Promoted post: Does Islam Tackle the Crisis of Climate Change?
5 minute read
Updated 9:01 AM EST, Wed November 15, 2023
The United States and China have agreed to resume a working group on climate cooperation and pledged a major ramp-up of renewable energy, the two sides announced Wednesday ahead of a leaders’ summit in San Francisco, as the world’s two largest polluters seek to overcome their geopolitical tensions to tackle the climate crisis.
The announcement came hours before US President Joe Biden and Chinese leader Xi Jinping are set to sit down on the sidelines of the Asia-Pacific Economic Cooperation summit for their first talk in a year – a highly anticipated meeting aimed at stabilizing rocky relations.
Cooperation on climate change has long been seen as a rare bright spot in an otherwise difficult US-China relationship strained by tensions over trade, technology, human rights and geopolitics. But even that bright spot had dimmed over the past year, with Beijing cutting off climate talks with Washington in retaliation for a high-level US visit to Taiwan last summer.
The statement on Wednesday, released separately by the US State Department and China’s Ministry of Ecology and Environment, followed days of meetings between US climate envoy John Kerry and his Chinese counterpart Xie Zhenhua at the Sunnylands retreat in California earlier this month. The two envoys also met in Beijing for talks this summer.

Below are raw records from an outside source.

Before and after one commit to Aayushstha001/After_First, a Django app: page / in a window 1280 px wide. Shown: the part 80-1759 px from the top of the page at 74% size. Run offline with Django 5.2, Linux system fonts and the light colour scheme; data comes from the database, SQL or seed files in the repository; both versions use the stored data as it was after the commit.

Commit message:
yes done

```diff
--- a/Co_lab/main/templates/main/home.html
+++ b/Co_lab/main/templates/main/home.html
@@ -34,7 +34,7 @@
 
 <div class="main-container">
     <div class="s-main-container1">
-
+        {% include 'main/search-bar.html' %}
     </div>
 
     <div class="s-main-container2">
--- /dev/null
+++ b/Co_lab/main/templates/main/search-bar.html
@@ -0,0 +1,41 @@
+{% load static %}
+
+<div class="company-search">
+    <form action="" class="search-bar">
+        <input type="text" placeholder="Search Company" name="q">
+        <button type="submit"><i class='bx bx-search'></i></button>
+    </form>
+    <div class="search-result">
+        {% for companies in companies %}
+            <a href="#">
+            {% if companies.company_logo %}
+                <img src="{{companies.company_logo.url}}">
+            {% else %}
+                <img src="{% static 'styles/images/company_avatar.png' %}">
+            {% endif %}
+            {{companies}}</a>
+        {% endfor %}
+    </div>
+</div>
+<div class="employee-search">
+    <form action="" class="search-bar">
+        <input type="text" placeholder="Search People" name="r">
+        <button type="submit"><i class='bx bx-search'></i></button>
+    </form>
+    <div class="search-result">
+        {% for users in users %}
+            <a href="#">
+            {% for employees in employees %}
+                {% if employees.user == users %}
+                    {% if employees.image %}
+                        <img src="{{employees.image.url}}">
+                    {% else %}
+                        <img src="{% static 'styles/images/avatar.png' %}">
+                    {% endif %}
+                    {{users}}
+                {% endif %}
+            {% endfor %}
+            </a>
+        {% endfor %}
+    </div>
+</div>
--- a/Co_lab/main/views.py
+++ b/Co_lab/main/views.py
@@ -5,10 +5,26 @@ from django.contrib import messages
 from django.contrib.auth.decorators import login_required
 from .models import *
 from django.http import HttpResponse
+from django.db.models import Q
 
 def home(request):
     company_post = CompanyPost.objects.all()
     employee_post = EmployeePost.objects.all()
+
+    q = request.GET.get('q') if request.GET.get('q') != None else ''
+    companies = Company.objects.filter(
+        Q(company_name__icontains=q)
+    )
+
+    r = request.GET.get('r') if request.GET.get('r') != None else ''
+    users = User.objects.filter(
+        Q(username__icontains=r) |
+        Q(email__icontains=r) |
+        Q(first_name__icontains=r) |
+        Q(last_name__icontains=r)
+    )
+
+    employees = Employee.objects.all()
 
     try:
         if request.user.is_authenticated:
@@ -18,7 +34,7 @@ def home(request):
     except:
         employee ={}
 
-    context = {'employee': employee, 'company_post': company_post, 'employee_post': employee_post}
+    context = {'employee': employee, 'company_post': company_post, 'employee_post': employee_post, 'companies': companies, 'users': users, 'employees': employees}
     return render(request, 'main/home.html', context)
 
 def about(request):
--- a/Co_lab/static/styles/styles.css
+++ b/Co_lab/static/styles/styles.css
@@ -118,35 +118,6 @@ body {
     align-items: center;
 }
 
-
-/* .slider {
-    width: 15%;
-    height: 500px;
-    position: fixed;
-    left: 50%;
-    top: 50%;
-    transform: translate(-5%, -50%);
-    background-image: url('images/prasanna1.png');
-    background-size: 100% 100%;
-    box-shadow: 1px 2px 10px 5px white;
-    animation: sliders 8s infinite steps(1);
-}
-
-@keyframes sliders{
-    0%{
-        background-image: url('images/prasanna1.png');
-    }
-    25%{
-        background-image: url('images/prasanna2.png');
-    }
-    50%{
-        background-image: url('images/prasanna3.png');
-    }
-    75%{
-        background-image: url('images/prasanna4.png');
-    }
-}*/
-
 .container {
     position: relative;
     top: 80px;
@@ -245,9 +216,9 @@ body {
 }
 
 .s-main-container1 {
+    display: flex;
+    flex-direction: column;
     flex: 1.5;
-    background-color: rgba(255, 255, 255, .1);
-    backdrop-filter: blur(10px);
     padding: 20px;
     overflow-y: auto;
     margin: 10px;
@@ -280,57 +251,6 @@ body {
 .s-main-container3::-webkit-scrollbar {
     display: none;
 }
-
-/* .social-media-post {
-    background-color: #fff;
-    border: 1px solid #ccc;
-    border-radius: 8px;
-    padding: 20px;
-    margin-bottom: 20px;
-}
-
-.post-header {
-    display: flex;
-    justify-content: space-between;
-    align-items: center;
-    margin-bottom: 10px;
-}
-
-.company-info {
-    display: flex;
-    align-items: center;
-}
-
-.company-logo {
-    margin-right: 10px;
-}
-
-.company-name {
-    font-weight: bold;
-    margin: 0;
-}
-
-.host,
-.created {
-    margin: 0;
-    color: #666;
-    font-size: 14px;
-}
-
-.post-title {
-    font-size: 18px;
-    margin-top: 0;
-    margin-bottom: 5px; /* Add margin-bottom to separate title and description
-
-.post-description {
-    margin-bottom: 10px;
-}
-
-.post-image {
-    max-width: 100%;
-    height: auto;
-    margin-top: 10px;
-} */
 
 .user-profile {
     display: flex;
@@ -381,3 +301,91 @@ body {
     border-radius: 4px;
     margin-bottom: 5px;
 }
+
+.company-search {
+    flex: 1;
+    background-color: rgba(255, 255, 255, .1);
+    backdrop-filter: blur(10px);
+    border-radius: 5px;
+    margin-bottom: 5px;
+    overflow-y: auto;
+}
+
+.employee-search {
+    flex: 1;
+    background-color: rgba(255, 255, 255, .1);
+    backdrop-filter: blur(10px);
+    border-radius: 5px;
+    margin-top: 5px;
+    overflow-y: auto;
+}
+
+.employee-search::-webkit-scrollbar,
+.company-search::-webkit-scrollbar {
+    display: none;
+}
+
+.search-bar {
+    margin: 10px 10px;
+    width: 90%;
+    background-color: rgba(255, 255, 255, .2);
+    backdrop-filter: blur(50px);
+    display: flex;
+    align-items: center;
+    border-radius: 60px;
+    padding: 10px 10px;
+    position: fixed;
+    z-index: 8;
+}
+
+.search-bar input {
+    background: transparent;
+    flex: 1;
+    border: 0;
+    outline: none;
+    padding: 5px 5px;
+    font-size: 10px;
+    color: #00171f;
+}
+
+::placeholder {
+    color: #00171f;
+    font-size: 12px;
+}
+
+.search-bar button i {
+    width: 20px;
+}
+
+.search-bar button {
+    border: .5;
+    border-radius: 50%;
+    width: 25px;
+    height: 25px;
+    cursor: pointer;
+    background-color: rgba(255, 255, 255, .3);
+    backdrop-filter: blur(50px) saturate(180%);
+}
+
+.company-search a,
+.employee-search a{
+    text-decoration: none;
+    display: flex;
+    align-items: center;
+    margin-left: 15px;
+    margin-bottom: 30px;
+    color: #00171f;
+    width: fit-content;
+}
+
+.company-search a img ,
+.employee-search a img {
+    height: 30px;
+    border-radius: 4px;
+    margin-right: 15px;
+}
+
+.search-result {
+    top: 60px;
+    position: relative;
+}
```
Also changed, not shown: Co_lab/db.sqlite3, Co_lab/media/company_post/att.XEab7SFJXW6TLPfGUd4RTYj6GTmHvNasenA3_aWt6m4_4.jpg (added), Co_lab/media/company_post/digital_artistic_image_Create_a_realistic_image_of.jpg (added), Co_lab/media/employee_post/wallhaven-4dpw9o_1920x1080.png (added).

The two sides decided to “operationalize” a suspended bilateral working group to “engage in dialogue and cooperation to accept concrete climate actions” in this decade, according to the statement. That working group was first proposed by Kerry and Xie in 2021 at the United Nations climate summit in Glasgow, but has been on hold since August last year.
The statement also vows a major ramp-up of renewable energy including wind, solar, and battery storage to help run each country’s massive power sector – specifically to take the place of planet-warming fossil fuels like coal, oil and gas.